BB   Broadband
Broadband is a wide bandwidth data transmission with an ability to simultaneously transport multiple signals and traffic types. The medium can be coaxial cable, optical fibre or radio.
BLER   Block Error Rate
A ratio of the number of erroneous blocks to the total number of blocks received on a digital circuit. Block error rate (BLER) is used for W-CDMA performance requirements tests (demodulation tests in multipath conditions, etc.).
BSC   Base Station Controller
BSC is a critical mobile network component that controls one or more base transceiver stations (BTS), also known as base stations or cell sites. Key BSC functions include radio network management, such as radio frequency control, BTS handover management and call setup.
BSS   Base Station System
BSS is the section of a traditional cellular telephone network which is responsible for handling traffic and signalling between a mobile phone and the network switching subsystem. The BSS carries out transcoding of speech channels, allocation of radio channels to mobile phones, paging, transmission and reception over the air interface and many other tasks related to the radio network.
BTS   Base Transceiver Station
BTS is equipment that facilitates wireless communication between user equipment (UE) and a network. UE are devices like mobile and smart phones, WLL phones and computers with wireless internet connectivity. The network can use any of the wireless communication technologies like GSM, CDMA, wireless local loop, Wi-Fi, WiMAX or other wide area network (WAN) technology.
CSR   Cell Site Router
The Extreme Networks E4G-200 Cell Site Router (CSR) is where 4G backhaul begins and where the T1/E1 pseudo wire circuit connection for 2G/3G is also initiated. Installation is either in or very near to the base station tower.
DAS   Distributed Antenna System
A distributed antenna system is a network of spatially separated antenna nodes connected to a common source via a transport medium that provides wireless service within a geographic area or structure. DAS antenna elevations are generally at or below the clutter level and node installations are compact.
DB   Distribution Board
A component of an electricity supply system that divides an electrical power feed into subsidiary circuits, while providing a protective fuse or circuit breaker for each circuit in a common enclosure. Normally, a main switch, and in recent boards, one or more residual-current devices (RCD) or residual current breakers with overcurrent protection (RCBO), are also incorporated
dB   Decibel

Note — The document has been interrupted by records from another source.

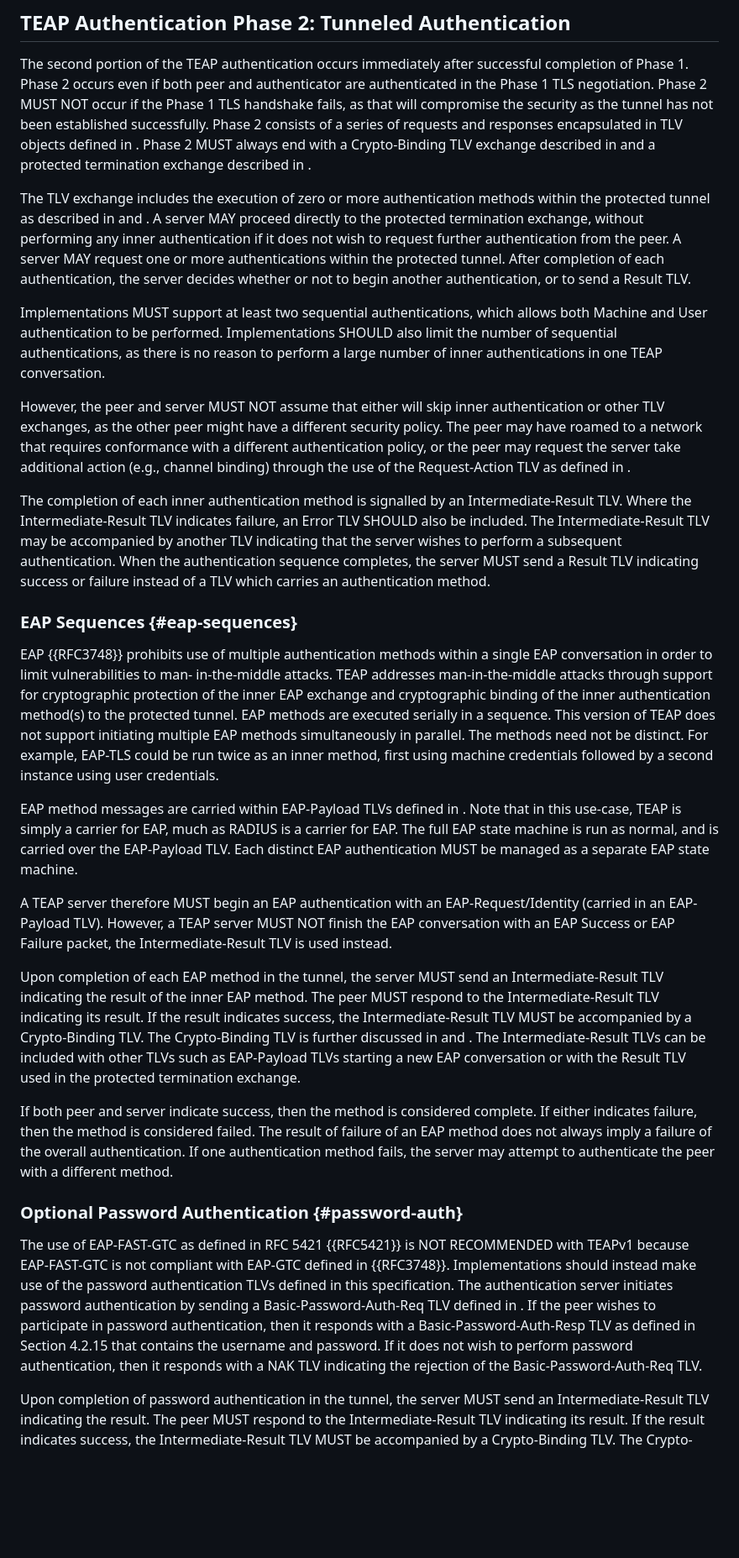
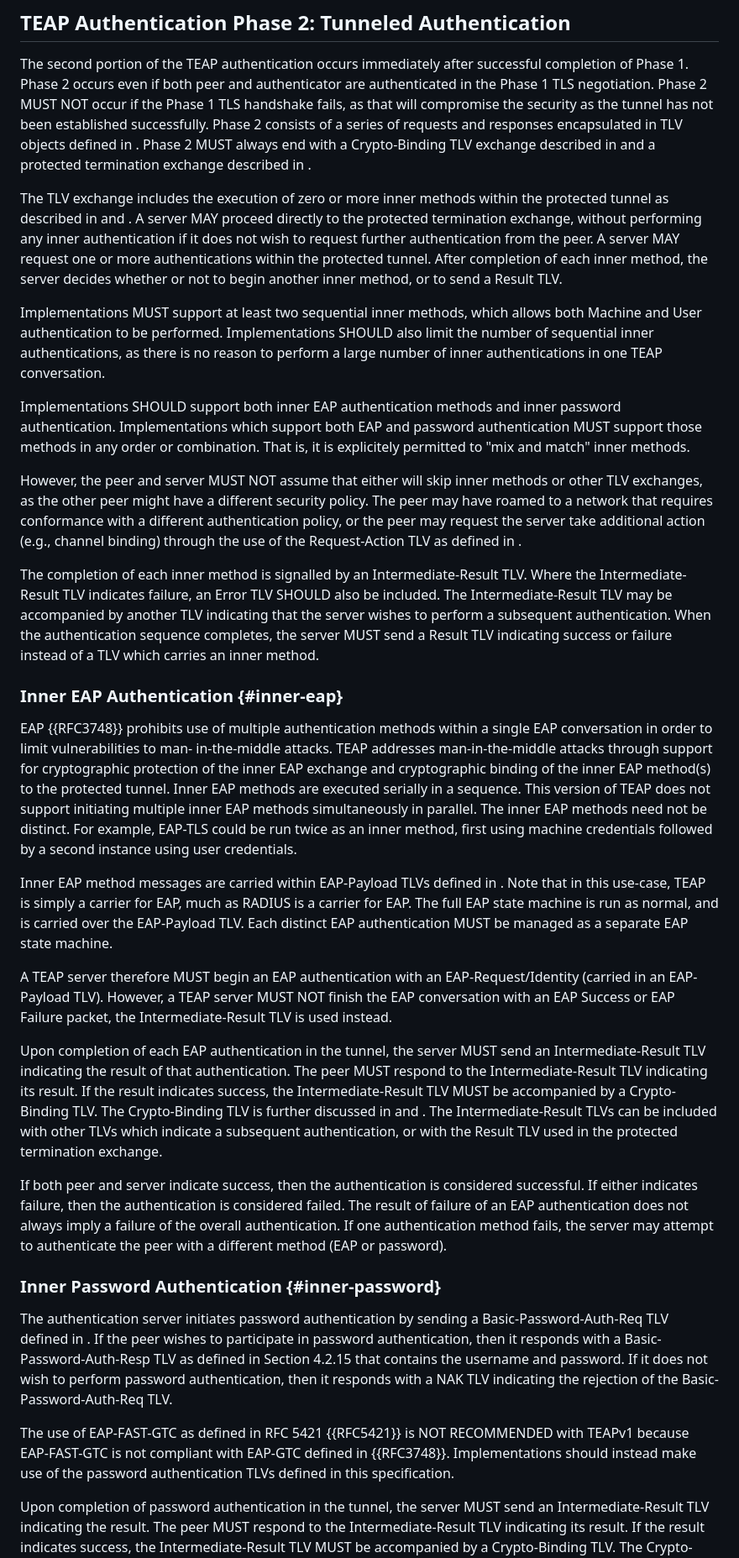
Before and after one commit to jsalowey/rfc7170bis, a Markdown page: draft-ietf-emu-rfc7170bis.md, the part around one of its changes. Shown at 84% size. Rendered like a GitHub page; blank space fills up the shorter version.

```diff
--- a/draft-ietf-emu-rfc7170bis.md
+++ b/draft-ietf-emu-rfc7170bis.md
@@ -559,54 +566,60 @@ requests and responses encapsulated in TLV objects defined in
 exchange described in [](#crypto-binding-tlv) and a protected termination
 exchange described in [](#protected-termination).
 
-The TLV exchange includes the execution of zero or more authentication
-methods within the protected tunnel as described in [](#eap-sequences)
-and [](#password-auth).  A server MAY proceed directly to the
+The TLV exchange includes the execution of zero or more inner
+methods within the protected tunnel as described in [](#inner-eap)
+and [](inner-password).  A server MAY proceed directly to the
 protected termination exchange, without performing any inner
 authentication if it does not wish to request further authentication
 from the peer.  A server MAY request one or more authentications
-within the protected tunnel.  After completion of each authentication,
-the server decides whether or not to begin another authentication, or
+within the protected tunnel.  After completion of each inner method,
+the server decides whether or not to begin another inner method, or
 to send a Result TLV.
 
-Implementations MUST support at least two sequential authentications,
+Implementations MUST support at least two sequential inner methods,
 which allows both Machine and User authentication to be performed.
-Implementations SHOULD also limit the number of sequential
+Implementations SHOULD also limit the number of sequential inner
 authentications, as there is no reason to perform a large number of inner
 authentications in one TEAP conversation.
 
+Implementations SHOULD support both inner EAP authentication methods
+and inner password authentication.  Implementations which support both
+EAP and password authentication MUST support those methods in any
+order or combination.  That is, it is explicitely permitted to "mix
+and match" inner methods.
+
 However, the peer and server MUST NOT assume that either will skip
-inner authentication or other TLV exchanges, as the other peer might have
+inner methods or other TLV exchanges, as the other peer might have
 a different security policy.  The peer may have roamed to a network
 that requires conformance with a different authentication policy, or
 the peer may request the server take additional action (e.g., channel
 binding) through the use of the Request-Action TLV as defined in
 [](#request-action-tlv).
 
-The completion of each inner authentication method is signalled by an
+The completion of each inner method is signalled by an
 Intermediate-Result TLV.  Where the Intermediate-Result TLV indicates
 failure, an Error TLV SHOULD also be included.  The
 Intermediate-Result TLV may be accompanied by another TLV indicating
 that the server wishes to perform a subsequent authentication.  When
 the authentication sequence completes, the server MUST send a Result
 TLV indicating success or failure instead of a TLV which carries an
-authentication method.
-
-### EAP Sequences {#eap-sequences}
+inner method.
+
+### Inner EAP Authentication {#inner-eap}
 
 EAP {{RFC3748}} prohibits use of multiple authentication methods within
 a single EAP conversation in order to limit vulnerabilities to man-
 in-the-middle attacks.  TEAP addresses man-in-the-middle attacks
 through support for cryptographic protection of the inner EAP
-exchange and cryptographic binding of the inner authentication
-method(s) to the protected tunnel.  EAP methods are executed serially
+exchange and cryptographic binding of the inner EAP
+method(s) to the protected tunnel.  Inner EAP methods are executed serially
 in a sequence.  This version of TEAP does not support initiating
-multiple EAP methods simultaneously in parallel.  The methods need
+multiple inner EAP methods simultaneously in parallel.  The inner EAP methods need
 not be distinct.  For example, EAP-TLS could be run twice as an inner
 method, first using machine credentials followed by a second instance
 using user credentials.
 
-EAP method messages are carried within EAP-Payload TLVs defined in
+Inner EAP method messages are carried within EAP-Payload TLVs defined in
 [](#eap-payload-tlv).  Note that in this use-case, TEAP is simply a
 carrier for EAP, much as RADIUS is a carrier for EAP.  The full EAP
 state machine is run as normal, and is carried over the EAP-Payload
@@ -618,37 +631,39 @@ EAP-Request/Identity (carried in an EAP-Payload TLV).  However, a TEAP
 server MUST NOT finish the EAP conversation with an EAP Success or EAP
 Failure packet, the Intermediate-Result TLV is used instead.
 
-Upon completion of each EAP method in the tunnel, the server MUST send
-an Intermediate-Result TLV indicating the result of the inner EAP method.  The peer MUST
+Upon completion of each EAP authentication in the tunnel, the server MUST send
+an Intermediate-Result TLV indicating the result of that authentication.  The peer MUST
 respond to the Intermediate-Result TLV indicating its result.  If the
 result indicates success, the Intermediate-Result TLV MUST be
 accompanied by a Crypto-Binding TLV.  The Crypto-Binding TLV is
 further discussed in [](#crypto-binding-tlv) and
 [](#computing-compound-mac).  The Intermediate-Result TLVs can be
-included with other TLVs such as EAP-Payload TLVs starting a new EAP
-conversation or with the Result TLV used in the protected termination
+included with other TLVs which indicate a subsequent authentication,
+or with the Result TLV used in the protected termination
 exchange.
 
-If both peer and server indicate success, then the method is
-considered complete.  If either indicates failure, then the method is
-considered failed.  The result of failure of an EAP method does not
+If both peer and server indicate success, then the authentication is
+considered successful.  If either indicates failure, then the authentication is
+considered failed.  The result of failure of an EAP authentication does not
 always imply a failure of the overall authentication.  If one
 authentication method fails, the server may attempt to authenticate
-the peer with a different method.
-
-### Optional Password Authentication {#password-auth}
-
-The use of EAP-FAST-GTC as defined in RFC 5421 {{RFC5421}} is NOT
-RECOMMENDED with TEAPv1 because EAP-FAST-GTC is not compliant with
-EAP-GTC defined in {{RFC3748}}.  Implementations should instead make
-use of the password authentication TLVs defined in this
-specification.  The authentication server initiates password
+the peer with a different method (EAP or password).
+
+### Inner Password Authentication {#inner-password}
+
+The authentication server initiates password
 authentication by sending a Basic-Password-Auth-Req TLV defined in
 [](#bp-auth-req-tlv).  If the peer wishes to participate in password
 authentication, then it responds with a Basic-Password-Auth-Resp TLV
 as defined in Section 4.2.15 that contains the username and password.
 If it does not wish to perform password authentication, then it
 responds with a NAK TLV indicating the rejection of the Basic-Password-Auth-Req TLV.
+
+The use of EAP-FAST-GTC as defined in RFC 5421 {{RFC5421}} is NOT
+RECOMMENDED with TEAPv1 because EAP-FAST-GTC is not compliant with
+EAP-GTC defined in {{RFC3748}}.  Implementations should instead make
+use of the password authentication TLVs defined in this
+specification.
 
 Upon completion of password authentication in
 the tunnel, the server MUST send an Intermediate-Result TLV
```
Also changed, not shown: other parts of draft-ietf-emu-rfc7170bis.md (+62 -57 lines).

A logarithmic unit used to express the ratio of two values of a physical quantity, often power or intensity. One of these values is often a standard reference value, in which case the decibel is used to express the level of the other value relative to this reference. The number of decibels is ten times the logarithm to base 10 of the ratio of two power quantities, or of the ratio of the squares of two field amplitude quantities. One decibel is one tenth of one bel, named in honour of Alexander Graham Bell.
dBc   dB referenced to carrier
The power ratio of a signal to a carrier signal, expressed in decibels. For example, phase noise is expressed in dBc/Hz at a given frequency offset from the carrier. dBc can also be used as a measurement of Spurious-Free Dynamic Range (SFDR) between the desired signal and unwanted spurious outputs resulting from the use of signal converters such as a digital-to-analogue converter or a frequency mixer.
dBd   Antenna gain
A key performance number which combines the antenna's directivity and electrical efficiency. As a transmitting antenna, the gain describes how well the antenna converts input power into radio waves headed in a specified direction. As a receiving antenna, the gain describes how well the antenna converts radio waves arriving from a specified direction into electrical power. When no direction is specified, "gain" is understood to refer to the peak value of the gain. A graphic of the gain as a function of direction is called the radiation pattern.
dBi   dB referenced to isotropic radiator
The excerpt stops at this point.